I put another video up in the Media section in an attempt to improve the video quality. I will keep experimenting, maybe I will have to upload to YouTube for better quality.

I noticed that the Chrome browser does not come with any feed reader support. To subscribe this page, for most browsers scrolling all the way down to "Submit to Posts" is the way. Chrome users would have to install the RSS feed reader plug-in and will then find an orange feed icon in the navigation bar. *Sigh of relief*

Monday, January 26, 2015

Gameplay video

I was checking out Open Broadcaster Software and created a gameplay video. You can see two players shooting down some bogies over 2 minutes. This is how the campaign or survival modes would work. All current weapon types are shown, but only one enemy type. This video is also without sound, but there will be more to follow.
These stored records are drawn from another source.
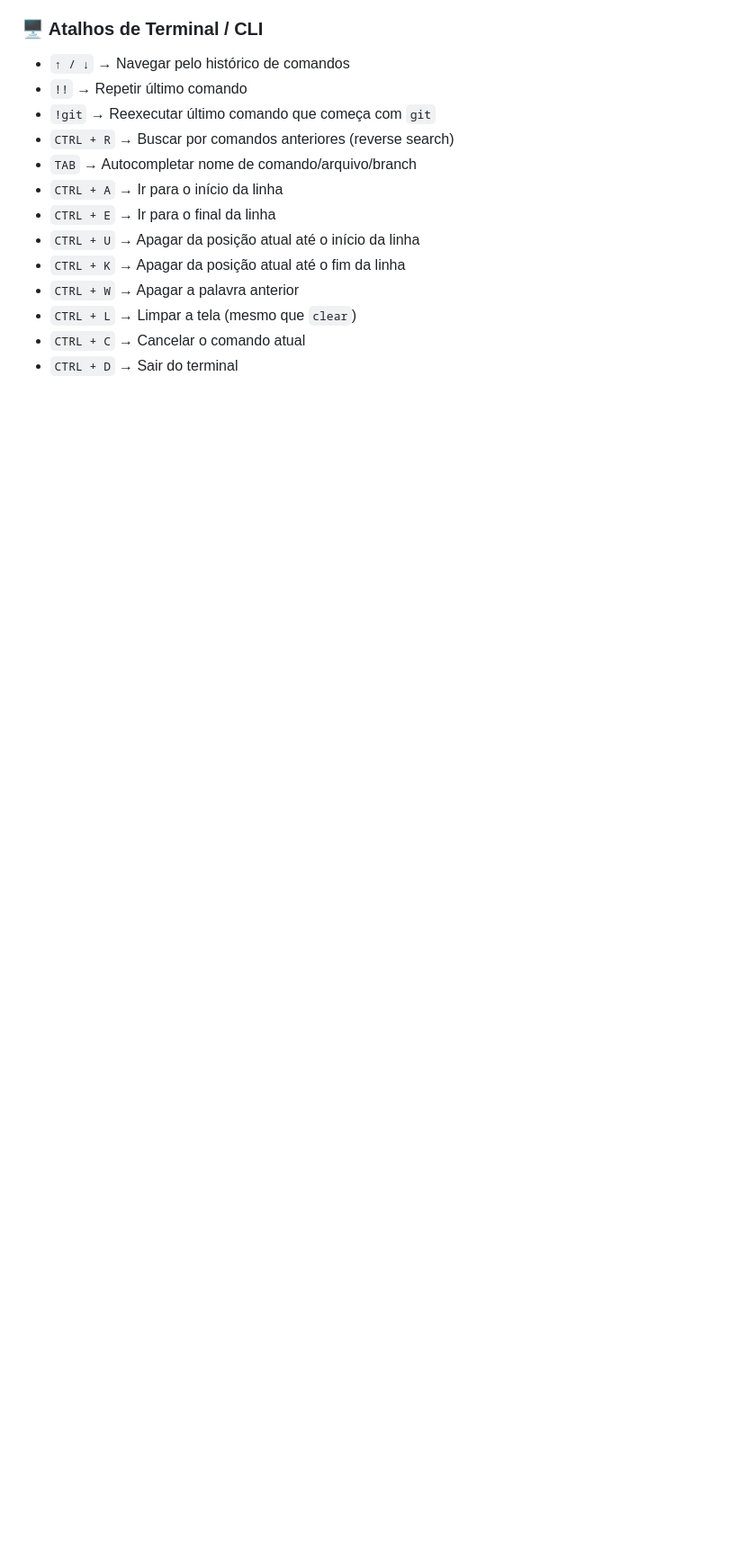
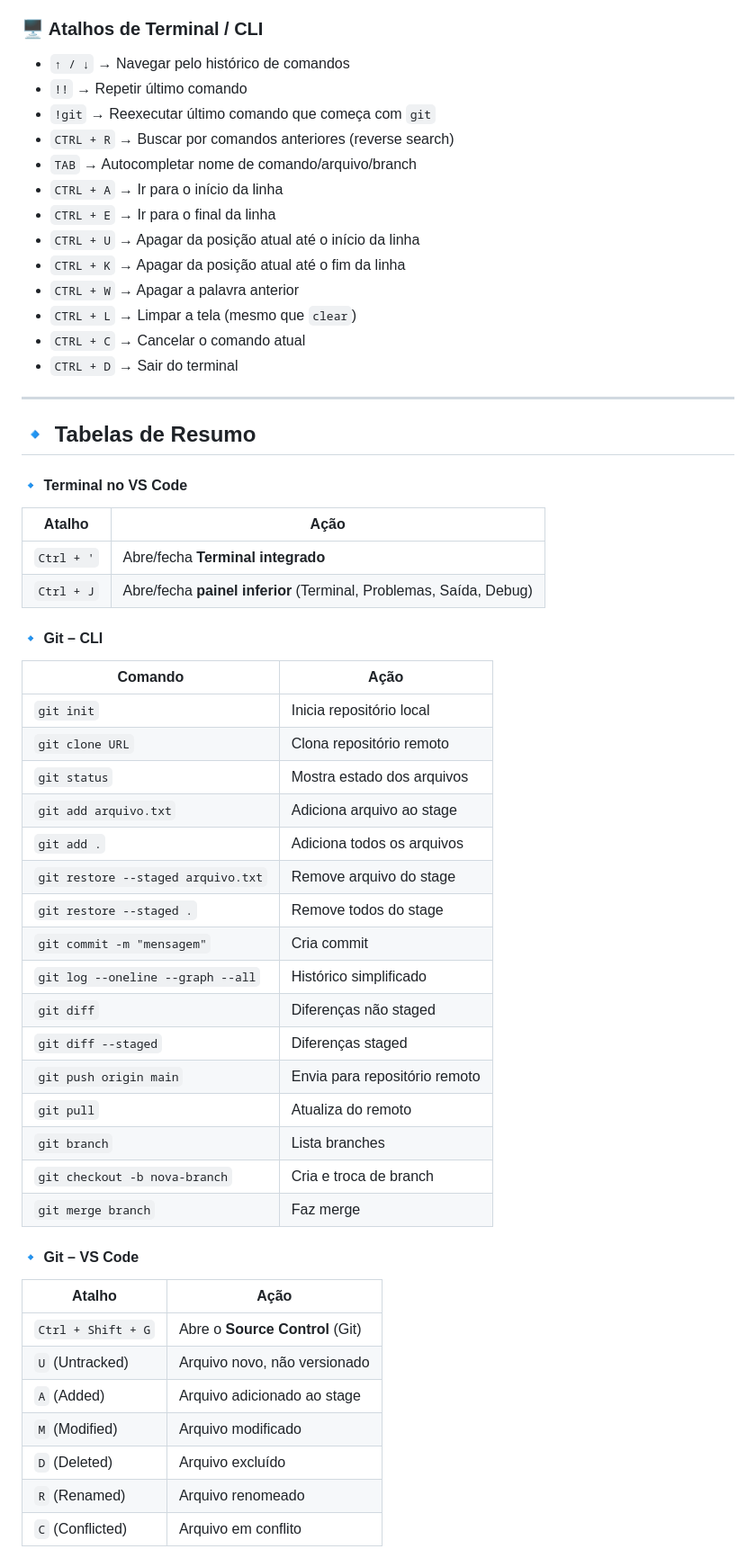
Before and after one commit to LeonardoDalmazzo/Cheatsheet-Git-GitHub, a Markdown page: README.md, the part around one of its changes. Shown at 90% size. Rendered like a GitHub page; blank space fills up the shorter version.

Commit message:
feat: add Tabelas de Resumo
Terminal no VS Code / Git – CLI / Git – VS Code

```diff
--- a/README.md
+++ b/README.md
@@ -193,3 +194,44 @@ git push --force
 - `CTRL + L` → Limpar a tela (mesmo que `clear`)
 - `CTRL + C` → Cancelar o comando atual
 - `CTRL + D` → Sair do terminal
+
+---
+
+## 🔹 Tabelas de Resumo
+
+#### 🔹 Terminal no VS Code
+| Atalho     | Ação                                                               |
+| ---------- | ------------------------------------------------------------------ |
+| `Ctrl + '` | Abre/fecha **Terminal integrado**                                  |
+| `Ctrl + J` | Abre/fecha **painel inferior** (Terminal, Problemas, Saída, Debug) |
+
+#### 🔹 Git – CLI
+| Comando                            | Ação                          |
+| ---------------------------------- | ----------------------------- |
+| `git init`                         | Inicia repositório local      |
+| `git clone URL`                    | Clona repositório remoto      |
+| `git status`                       | Mostra estado dos arquivos    |
+| `git add arquivo.txt`              | Adiciona arquivo ao stage     |
+| `git add .`                        | Adiciona todos os arquivos    |
+| `git restore --staged arquivo.txt` | Remove arquivo do stage       |
+| `git restore --staged .`           | Remove todos do stage         |
+| `git commit -m "mensagem"`         | Cria commit                   |
+| `git log --oneline --graph --all`  | Histórico simplificado        |
+| `git diff`                         | Diferenças não staged         |
+| `git diff --staged`                | Diferenças staged             |
+| `git push origin main`             | Envia para repositório remoto |
+| `git pull`                         | Atualiza do remoto            |
+| `git branch`                       | Lista branches                |
+| `git checkout -b nova-branch`      | Cria e troca de branch        |
+| `git merge branch`                 | Faz merge                     |
+
+#### 🔹 Git – VS Code
+| Atalho             | Ação                            |
+| ------------------ | ------------------------------- |
+| `Ctrl + Shift + G` | Abre o **Source Control** (Git) |
+| `U` (Untracked)    | Arquivo novo, não versionado    |
+| `A` (Added)        | Arquivo adicionado ao stage     |
+| `M` (Modified)     | Arquivo modificado              |
+| `D` (Deleted)      | Arquivo excluído                |
+| `R` (Renamed)      | Arquivo renomeado               |
+| `C` (Conflicted)   | Arquivo em conflito             |
```
Also changed, not shown: other parts of README.md (+2 -1 lines).
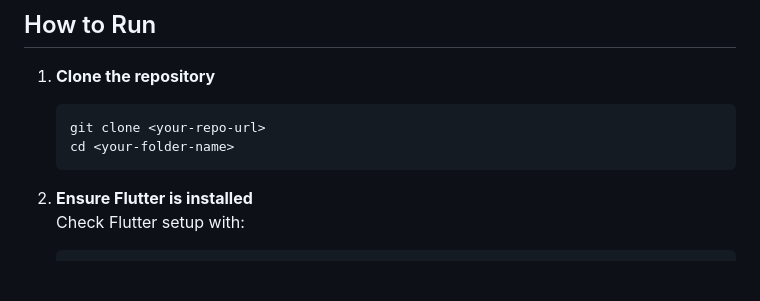
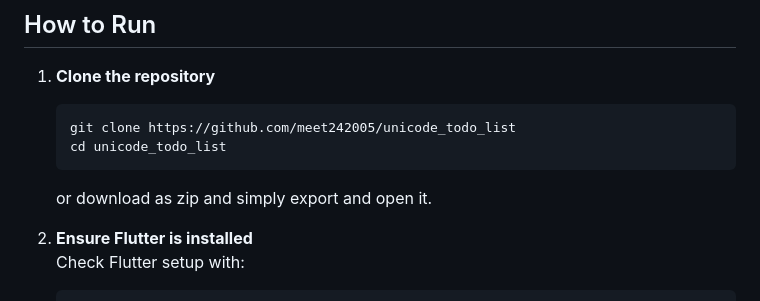
Before and after one commit to meet242005/unicode_todo_list, a Markdown page: README.md, the part around the change printed below. Drawn GitHub-style; blank space fills up the shorter version.

````diff
--- a/README.md
+++ b/README.md
@@ -29,9 +29,11 @@ It’s a fun way to practice layout, styling, and alignment — just like in rea
 
 1. **Clone the repository**
    ```bash
-   git clone <your-repo-url>
-   cd <your-folder-name>
+   git clone https://github.com/meet242005/unicode_todo_list
+   cd unicode_todo_list
    ```
+
+    or download as zip and simply export and open it.
 
 2. **Ensure Flutter is installed**
    Check Flutter setup with:
````
Also changed, not shown: other parts of README.md (+1 -1 lines).
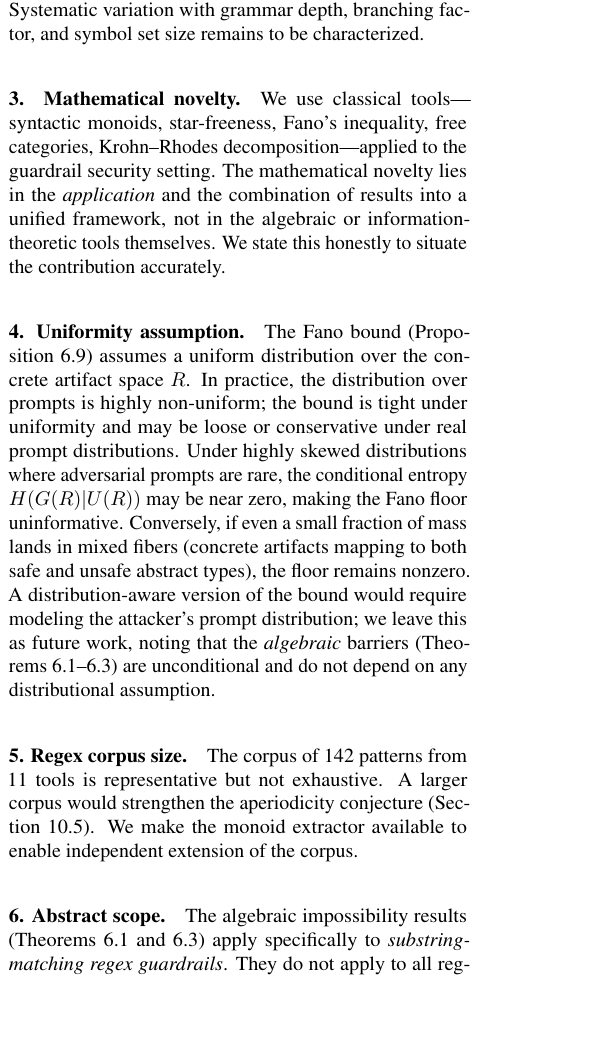
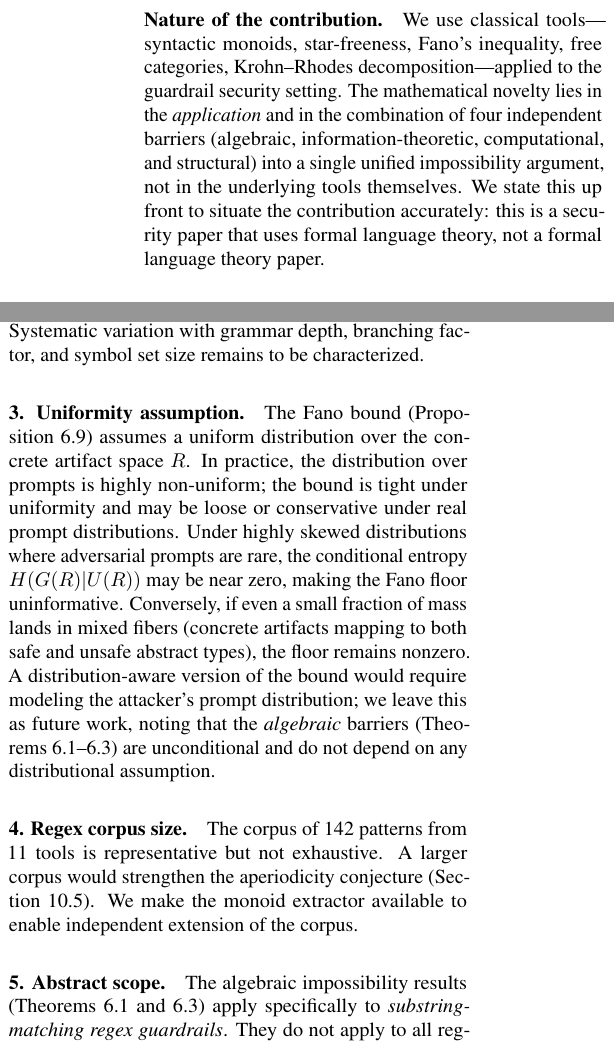
Before and after one commit to josephrobertlopez/aperiodic-guardrails, a LaTeX paper (paper/main.tex): part of one column of page 19 of 27 before the commit and two parts of the columns of pages 3 and 19 of 27 after it, the two joined at a grey line, cut so that both start at the same text, the shorter picture padded with empty space. Compiled offline with pdfLaTeX.

Commit message:
paper: move §11.1 honesty note into intro framing
Inserts "Nature of the contribution" paragraph in §2.2 right after the
contributions enumerate, so reviewers hit the framing before forming a
"just Schützenberger applied to guardrails" impression. Pre-empts the
positioning objection at the front of the paper rather than at §11.

Deletes the now-redundant item 3 from §11.1 and renumbers 4/5/6 → 3/4/5.

Part 1/6 of the Oakland S&P 2027 compression pass.

Co-Authored-By: Claude Opus 4.6 (1M context) <noreply@anthropic.com>

```diff
--- a/paper/main.tex
+++ b/paper/main.tex
@@ -291,6 +291,18 @@ Our contributions, organized by section, are:
     each impossibility theorem maps to a specific layer of a defense-in-depth stack.
 \end{enumerate}
 
+\paragraph{Nature of the contribution.}
+We use classical tools---syntactic monoids, star-freeness, Fano's inequality,
+free categories, Krohn--Rhodes decomposition---applied to the guardrail security
+setting.
+The mathematical novelty lies in the \emph{application} and in the combination
+of four independent barriers (algebraic, information-theoretic, computational,
+and structural) into a single unified impossibility argument, not in the
+underlying tools themselves.
+We state this up front to situate the contribution accurately: this is a
+security paper that uses formal language theory, not a formal language theory
+paper.
+
 \paragraph{Scope.}
 The algebraic blindness result (\S\ref{sec:algebraic-foundations}) applies
 specifically to regex guardrails and is unconditional.
@@ -2110,16 +2122,7 @@ This is a moderate sample; the yield and solve-rate estimates carry bootstrap
 Systematic variation with grammar depth, branching factor, and symbol set size
 remains to be characterized.
 
-\paragraph{3. Mathematical novelty.}
-We use classical tools---syntactic monoids, star-freeness, Fano's inequality,
-free categories, Krohn--Rhodes decomposition---applied to the guardrail security
-setting.
-The mathematical novelty lies in the \emph{application} and the combination of
-results into a unified framework, not in the algebraic or information-theoretic
-tools themselves.
-We state this honestly to situate the contribution accurately.
-
-\paragraph{4. Uniformity assumption.}
+\paragraph{3. Uniformity assumption.}
 The Fano bound (Proposition~\ref{prop:fano}) assumes a uniform distribution over
 the concrete artifact space $R$.
 In practice, the distribution over prompts is highly non-uniform; the bound is
@@ -2136,13 +2139,13 @@ prompt distribution; we leave this as future work, noting that the
 \emph{algebraic} barriers (Theorems~\ref{thm:substring-aperiodic}--\ref{thm:blindness})
 are unconditional and do not depend on any distributional assumption.
 
-\paragraph{5. Regex corpus size.}
+\paragraph{4. Regex corpus size.}
 The corpus of 142 patterns from 11 tools is representative but not exhaustive.
 A larger corpus would strengthen the aperiodicity conjecture
 (Section~\ref{sec:conjecture}).
 We make the monoid extractor available to enable independent extension of the corpus.
 
-\paragraph{6. Abstract scope.}
+\paragraph{5. Abstract scope.}
 The algebraic impossibility results (Theorems~\ref{thm:substring-aperiodic}
 and \ref{thm:blindness}) apply specifically to \emph{substring-matching regex
 guardrails}.
```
By the way, the game has a friendly fire setting for those who like to get into arguments with whoever they are sitting next to playing.

Head to the video over at Media

Saturday, January 24, 2015

Modding Horizon Blaster

Game modifications...

We know that nobody has time to waste anymore and that people are sitting on endless bucket lists of games they want to play at some moment. Then why do game developers even bother and facilitate modding of their title? The consensus is that this increases the metaphorical life span of a title. Take a look at how Starcraft's custom map feature lifted off, spawning the tower defense genre. Warcraft 3 repeated the same stunt creating MOBA style games. These successes are based on excellent customization tools.

My aim is not the same quality of tools because my priority is to get the game done and polished. Most modding capabilities of the game came automatically instead of being grafted onto. Usually loading data from files is usually the most versatile way to develop and avoid program compilation times and content creation turnaround. The benefit of this data driven programming technique shall also help the players to tweak the game or create their own content. Maybe an entire "mod" will appear, who knows?

Because I am planning for an online highscore list, there will be mechanisms that disallow scores achieved in a mod from going to the list of official version high scores.


Here is the current state of technologies I use to build my ship create Horizon Blaster.

Languages and Frameworks
  • C++ game and "engine" code
  • Python for internal workflow scripts
  • OpenGL for graphics
  • GLEW to facilitate OpenGL
  • SDL for input and sound
  • FTGL for font rendering (will cycle this out, soon)

Main Tools
  • Visual Studio Express(!)
  • WScite as text editor
  • Blender to model the ships
  • Paint.NET for terrain and textures
  • sfxr for sound creation
  • NSIS for the installer (will change to WiX)
Debugging Tools

These don't go into released versions, but accelerate development.
  • glIntercept
  • AntTweakBar
If you have questions about any of these tools and how I use them, drop me a note. I can explain more in a future post :).

Friday, January 23, 2015


Welcome to the wonderful world of space ship shooting.

You will find news and background info for my game Horizon Blaster right here.

I am hoping to upgrade regularly, should that ever not be so then you must drop me a line and I will push a couple more pixels onto the web.

My plan is also to submit a few technical articles here, so if there is any particular technique or implementation you are interested in, then ask!

Now, to our protagonist:

Horizon Blaster

Forward Scrolling Shoot'em up

Coming in 2015 to desktop PCs

Wait, "forward" scroller, is that a thing?

I honestly don't know, unlike vertical or horizontal scrollers, I have never heard this categorization from anybody else...
Better answer: Well, yes I think they do! What about Space Harrier, which appeared in 1985 and whose "super scaler" hardware dominated its kind well into the 90s.
We also saw After Burner in 1987. By the way, both were created under lead of Yu Suzuka at Sega.

My definition of forward scroller is this:
Where scrolling horizontally is movement of the world along the x axis, vertically means y axis and forward along the z axis.
In a forward scroller the world advances screenwards, in the direction the player looks, the player's forward.

Don't let anybody call this style of play a "rails shooter". It can't be named that because the player is allowed to move to the sides in order to aim. A rails shooter in my definition restrains you to a fixed location but allows you to aim freely.

I am closing with mention of another defining element of all shmups.

Forward ever, backward never!